Newest Encinitas councilmember, Bruce Ehlers, to be sworn in Tuesday

He expects his background in budgeting, city planning to be very helpful in his new role

Encinitas City Council Bruce Ehlers.
(Bruce Ehlers)

Bruce Ehlers, who will be sworn in to office Tuesday as the newest Encinitas City Council member, comes into the job with a strong background in city planning rules and a keen interest in policy specifics.

“I’m an engineer, so I’m very detail-oriented,” said Ehlers, 64, a product development senior vice president for a security equipment company.

He expects to use his skills as he works on the lengthy list of goals that he’s created for himself while he’s in office. As a council member, he wants to protect the community from “excessive development”; improve transparency at City Hall by making more meetings open to the public; increase the use of solar power and carbon-free transportation options; help craft an ordinance that promotes the use of California native plants; and update city wildfire evacuation plans, among other things. He said he’s also looking forward to being involved in the city’s budgeting process.

Thanks to 10 years’ experience as a chief financial officer for a nonprofit, “I’m good at going through budgets and books,” he said.

Ehlers will represent the city’s District 4 region — an area that covers Olivenhain and parts of New Encinitas — on the City Council.

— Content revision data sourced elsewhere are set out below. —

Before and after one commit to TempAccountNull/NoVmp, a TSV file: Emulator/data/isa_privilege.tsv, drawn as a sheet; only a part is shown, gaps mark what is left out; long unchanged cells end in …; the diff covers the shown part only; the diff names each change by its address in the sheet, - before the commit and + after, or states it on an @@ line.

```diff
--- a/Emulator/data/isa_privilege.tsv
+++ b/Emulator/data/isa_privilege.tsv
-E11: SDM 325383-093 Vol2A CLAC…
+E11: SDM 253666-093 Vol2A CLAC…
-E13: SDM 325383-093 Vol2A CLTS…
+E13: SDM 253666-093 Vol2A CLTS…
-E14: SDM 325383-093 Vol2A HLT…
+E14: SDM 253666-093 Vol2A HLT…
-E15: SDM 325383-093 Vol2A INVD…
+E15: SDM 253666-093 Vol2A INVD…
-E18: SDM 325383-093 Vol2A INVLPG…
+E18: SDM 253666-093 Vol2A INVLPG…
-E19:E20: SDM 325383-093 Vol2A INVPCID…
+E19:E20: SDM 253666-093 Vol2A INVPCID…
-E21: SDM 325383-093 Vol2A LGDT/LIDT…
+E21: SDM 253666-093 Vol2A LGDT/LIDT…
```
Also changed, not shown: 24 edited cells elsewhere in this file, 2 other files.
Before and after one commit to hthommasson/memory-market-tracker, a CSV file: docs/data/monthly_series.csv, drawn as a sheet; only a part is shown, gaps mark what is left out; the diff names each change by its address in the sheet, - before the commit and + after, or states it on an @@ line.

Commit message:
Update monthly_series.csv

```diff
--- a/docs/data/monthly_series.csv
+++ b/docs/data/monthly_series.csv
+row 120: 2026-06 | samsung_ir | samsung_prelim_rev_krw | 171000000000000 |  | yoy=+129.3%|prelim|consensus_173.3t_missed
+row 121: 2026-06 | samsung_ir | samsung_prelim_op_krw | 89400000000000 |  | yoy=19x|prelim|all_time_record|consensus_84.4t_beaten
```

He’s very familiar with the city political scene and council meetings. He was the key author of the city’s 2013 growth control initiative, has twice served on the city’s Planning Commission, made a previous unsuccessful run for City Council, and served as former Councilmember Maggie Houlihan’s campaign manager during her 2000, 2004 and 2008 campaigns.

And, he’s well-versed in city controversies. His most recent stint as a city planning commissioner ended in April when the City Council unanimously voted to remove him from the post. Council members said they were removing him because they believed he could not be impartial on housing development issues, in part because he filed paperwork supporting a court case against the city last year. Ehlers and his supporters said the council’s decision was a political stunt aimed at derailing his council campaign.

His supporters included Kevin Doyle, who became Planning Commission chairman when Ehlers was removed. Doyle said Thursday that people who don’t know Ehlers think he might become a rule-breaker as a council member — a belief that Doyle said he finds ridiculous.

“Bruce Ehlers is like a Boy Scout,” because he’s so rule-oriented, Doyle said.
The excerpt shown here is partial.